Output the records precisely as they stand. Pictures are to be skipped.
——————————
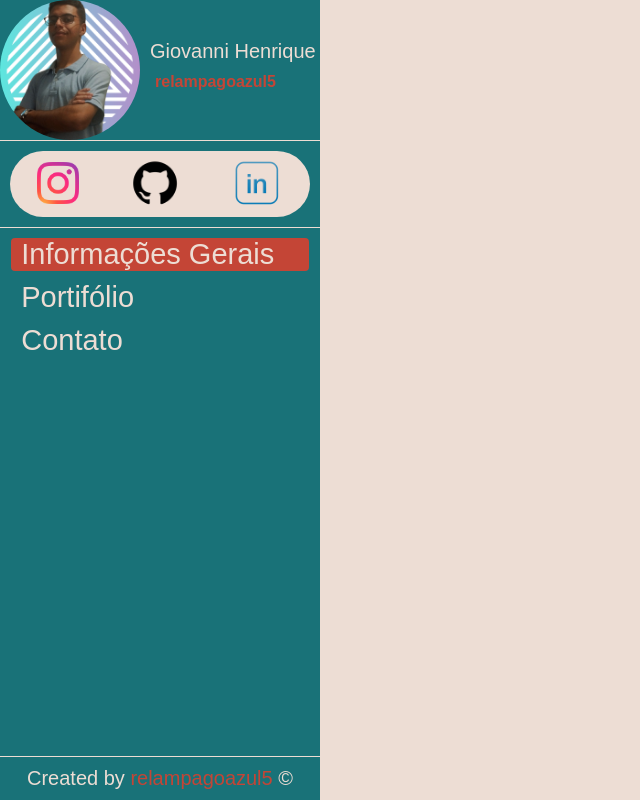
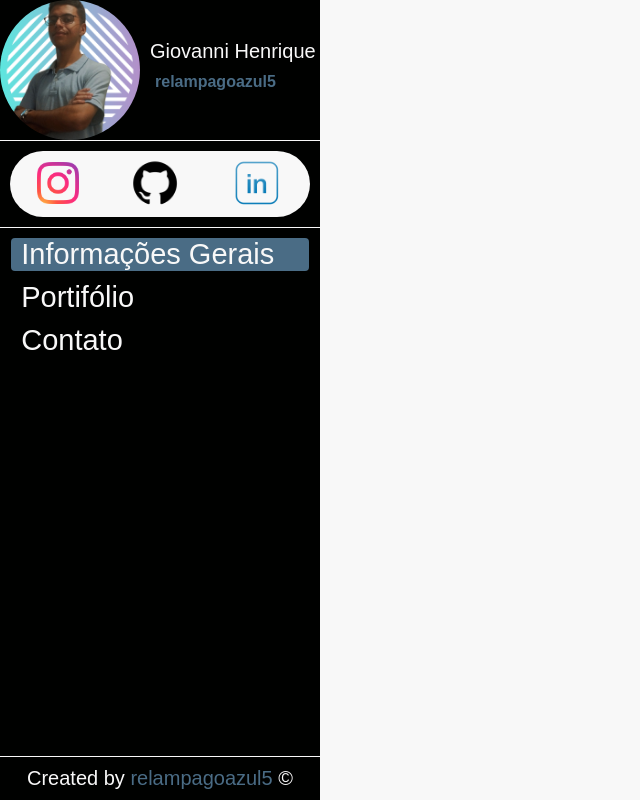
Before and after one commit to RelampagoAzul5/react-portifolio, a React (Create React App) app: page / in a window 1280 px wide. Shown: the whole page, without its empty margins (0-640 px from the left). Built offline with nearby package versions, Linux system fonts and the light colour scheme.

Commit message:
Alterando a paleta de cores do projeto

```diff
--- a/src/configs/colors.ts
+++ b/src/configs/colors.ts
@@ -1,3 +1,3 @@
-export const primaryColor = '#197278';
-export const secondaryColor = '#C44536';
-export const tertiaryColor = '#edddd4';
+export const primaryColor = '#000100';
+export const secondaryColor = '#4a6c85';
+export const tertiaryColor = '#f8f8f8';
--- a/src/styles/GlobalStyles.ts
+++ b/src/styles/GlobalStyles.ts
@@ -1,5 +1,5 @@
 import { createGlobalStyle } from 'styled-components';
-
+import * as colors from '../configs/colors';
 export default createGlobalStyle`* {
   margin: 0;
   padding: 0;
@@ -11,7 +11,7 @@ html{
   scroll-behavior: smooth;
 }
 body {
-  background-color: #edddd4;
+  background-color: ${colors.tertiaryColor};
   font-family:  sans-serif;
 }
 .invisible {
```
——————————
→ TASK OUTPUT:
Before and after one commit to RelampagoAzul5/react-portifolio, a React (Create React App) app: page / in a window 1280 px wide. Shown: the whole page, without its empty margins (0-640 px from the left). Built offline with nearby package versions, Linux system fonts and the light colour scheme.

Commit message:
Alterando a paleta de cores do projeto

```diff
--- a/src/configs/colors.ts
+++ b/src/configs/colors.ts
@@ -1,3 +1,3 @@
-export const primaryColor = '#197278';
-export const secondaryColor = '#C44536';
-export const tertiaryColor = '#edddd4';
+export const primaryColor = '#000100';
+export const secondaryColor = '#4a6c85';
+export const tertiaryColor = '#f8f8f8';
--- a/src/styles/GlobalStyles.ts
+++ b/src/styles/GlobalStyles.ts
@@ -1,5 +1,5 @@
 import { createGlobalStyle } from 'styled-components';
-
+import * as colors from '../configs/colors';
 export default createGlobalStyle`* {
   margin: 0;
   padding: 0;
@@ -11,7 +11,7 @@ html{
   scroll-behavior: smooth;
 }
 body {
-  background-color: #edddd4;
+  background-color: ${colors.tertiaryColor};
   font-family:  sans-serif;
 }
 .invisible {
```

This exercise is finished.